UNITED STATES—Competing in a high-volume, budget conscious segment has never been an easy proposition for a premium brand. Let’s face it, when you are used to building the finest vehicles money can buy, trivial things like “profit margins” seem to take care of themselves. All you have to do is build the best car, pass the cost on to the target market (people with more money under their couch cushions than most people have in home equity) and just sit back and enjoy the ride. Well, when the target market has shrunk considerably over the last decade, you are forced to consider other markets. Those markets that are now vast and continuing to grow include the compact crossover segment. Mercedes-Benz has learned some lessons from past experiences about competing for budget conscience drivers.
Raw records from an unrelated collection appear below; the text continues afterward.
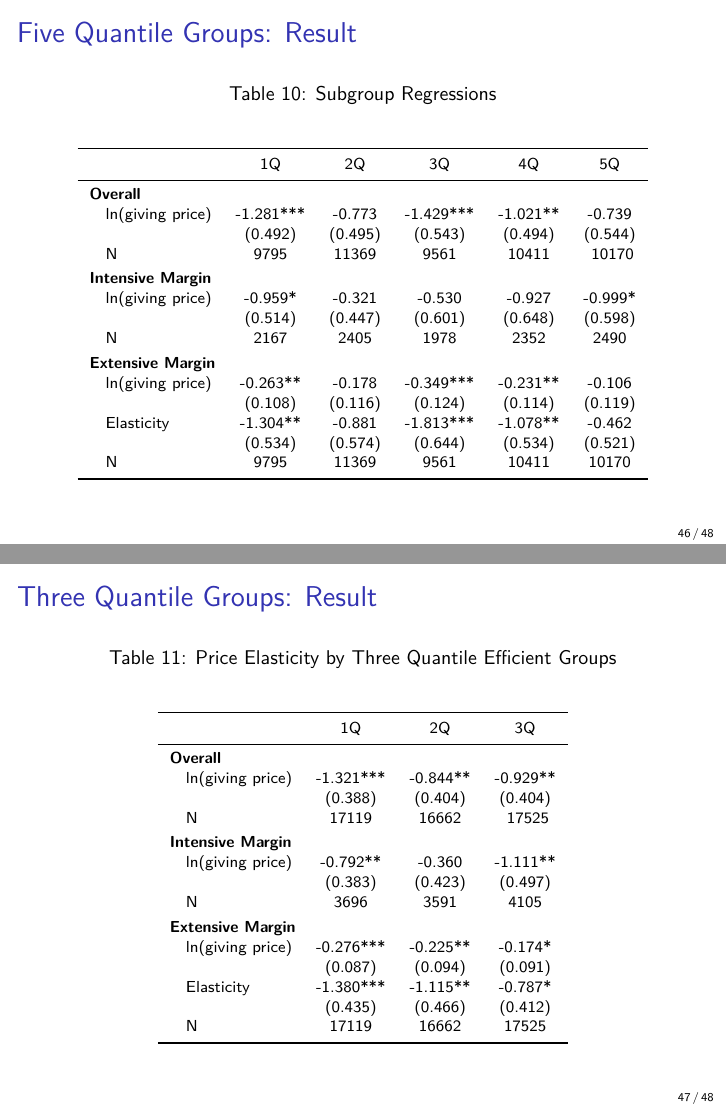
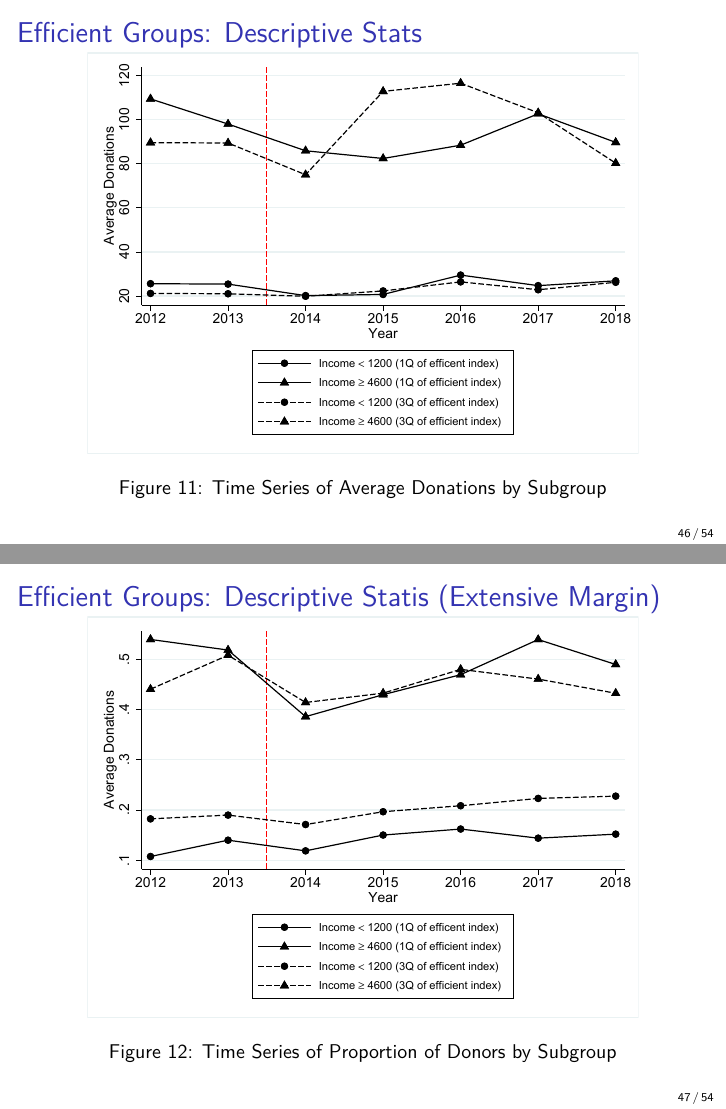
Before and after one commit to KatoPachi/NASTAB, LaTeX slides (report/slides.tex): pages 46 and 47 of 48 before the commit and pages 46 and 47 of 54 after it, joined at a grey line. The pictures show the PDF file report/slides.pdf that the author committed with the source.

Commit message:
efficient indexの追加分析のStataをRmdで実行 - #55

```diff
--- a/report/slides.tex
+++ b/report/slides.tex
@@ -806,41 +802,29 @@ efficient index.
 \end{itemize}
 \end{frame}
 
-\begin{frame}{Five Quantile Groups: Result}
-\protect\hypertarget{five-quantile-groups-result}{}
-\begin{table}
-
-\caption{\label{tab:kableEstimateElasticityByEfficientGroup}Subgroup Regressions}
-\centering
-\fontsize{8}{10}\selectfont
-\begin{tabular}[t]{lccccc}
-\toprule
- & 1Q & 2Q & 3Q & 4Q & 5Q\\
-\midrule
-\addlinespace[0.3em]
-\multicolumn{6}{l}{\textbf{Overall}}\\
-\hspace{1em}ln(giving price) & -1.281*** & -0.773 & -1.429*** & -1.021** & -0.739\\
-\hspace{1em} & (0.492) & (0.495) & (0.543) & (0.494) & (0.544)\\
-\hspace{1em}N & 9795 & 11369 & 9561 & 10411 & \vphantom{1} 10170\\
-\addlinespace[0.3em]
-\multicolumn{6}{l}{\textbf{Intensive Margin}}\\
-\hspace{1em}ln(giving price) & -0.959* & -0.321 & -0.530 & -0.927 & -0.999*\\
-\hspace{1em} & (0.514) & (0.447) & (0.601) & (0.648) & (0.598)\\
-\hspace{1em}N & 2167 & 2405 & 1978 & 2352 & 2490\\
-\addlinespace[0.3em]
-\multicolumn{6}{l}{\textbf{Extensive Margin}}\\
-\hspace{1em}ln(giving price) & -0.263** & -0.178 & -0.349*** & -0.231** & -0.106\\
-\hspace{1em} & (0.108) & (0.116) & (0.124) & (0.114) & (0.119)\\
-\hspace{1em}Elasticity & -1.304** & -0.881 & -1.813*** & -1.078** & -0.462\\
-\hspace{1em} & (0.534) & (0.574) & (0.644) & (0.534) & (0.521)\\
-\hspace{1em}N & 9795 & 11369 & 9561 & 10411 & 10170\\
-\bottomrule
-\end{tabular}
-\end{table}
+\begin{frame}{Efficient Groups: Descriptive Stats}
+\protect\hypertarget{efficient-groups-descriptive-stats}{}
+\begin{figure}
+\includegraphics[width=0.9\linewidth]{C:/Users/vge00/Desktop/NaSTaB/_assets/SummaryOutcomeByEfficientGroup3} \caption{Time Series of Average Donations by Subgroup}\label{fig:unnamed-chunk-11}
+\end{figure}
 \end{frame}
 
-\begin{frame}{Three Quantile Groups: Result}
-\protect\hypertarget{three-quantile-groups-result}{}
+\begin{frame}{Efficient Groups: Descriptive Statis (Extensive Margin)}
+\protect\hypertarget{efficient-groups-descriptive-statis-extensive-margin}{}
+\begin{figure}
+\includegraphics[width=0.9\linewidth]{C:/Users/vge00/Desktop/NaSTaB/_assets/SummaryOutcomeExtensiveByEfficientGroup3} \caption{Time Series of Proportion of Donors by Subgroup}\label{fig:unnamed-chunk-12}
+\end{figure}
+\end{frame}
+
+\begin{frame}{Efficient Groups: Descriptive Stats (Intensive Margin)}
+\protect\hypertarget{efficient-groups-descriptive-stats-intensive-margin}{}
+\begin{figure}
+\includegraphics[width=0.9\linewidth]{C:/Users/vge00/Desktop/NaSTaB/_assets/SummaryOutcomeIntensiveByEfficientGroup3} \caption{Time Series of Average Donations among Donors by Subgroup}\label{fig:unnamed-chunk-13}
+\end{figure}
+\end{frame}
+
+\begin{frame}{Efficient Groups: Estimation Results}
+\protect\hypertarget{efficient-groups-estimation-results}{}
 \begin{table}
 
 \caption{\label{tab:kableEstimateElasticityByEfficientGroup3}Price Elasticity by Three Quantile Efficient Groups}
```
Also changed, not shown: _assets/SummaryOutcomeByEfficientGroup3.pdf (added), _assets/SummaryOutcomeExtensiveByEfficientGroup3.pdf (added), _assets/SummaryOutcomeIntensiveByEfficientGroup3.pdf (added), report/slides.pdf, report/slides.tex (40 more changed lines), 7 other files.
The Stuttgart-based carmaker’s first attempt at a compact sedan achieved mixed results. On one hand, the 190e (w201 chassis) was an engineering tour-de-force, showcasing what could be done when money was no object. Mercedes filed countless patents for things like a newly developed 5-link rear suspension, an articulating “monoblade” windshield wiper, etc. The cost of development was close to $1 billion (depending on the source). Unfortunately, consumers in this segment did not share Mercedes-Benz’s motto, “The Best or Nothing.” These consumers were concerned with things like “value,” reliability, and cost of maintenance. The 190e was just too intimidating for many consumers who decided a simpler vehicle that wasn’t quite as prestigious and maybe a bit less serious (in a “there is less that can go wrong with this car” kind of way), such as an e30 BMW 3 series, was a better buy.
Fast forward to the present, and we have a whole new ballgame. The number of luxury carmakers on the playing field has multiplied since the decade of decadence (the 1980s) that gave birth to the 190e. Most of these companies are subsidiaries of mainstream carmakers, which gives them some experience to draw upon when building a car to a budget. Things like platform sharing, brand engineering, and other clever marketing tricks have enabled brands like Lexus, Infiniti, and Acura to build cars that appeal to most luxury car buyers’ concepts of what luxury “is.” Mercedes-Benz now has to find a way to beat these companies at their own game. Enter the GLA250. With it, the German luxury carmaker looks to prove that you can still build the “best” on a budget.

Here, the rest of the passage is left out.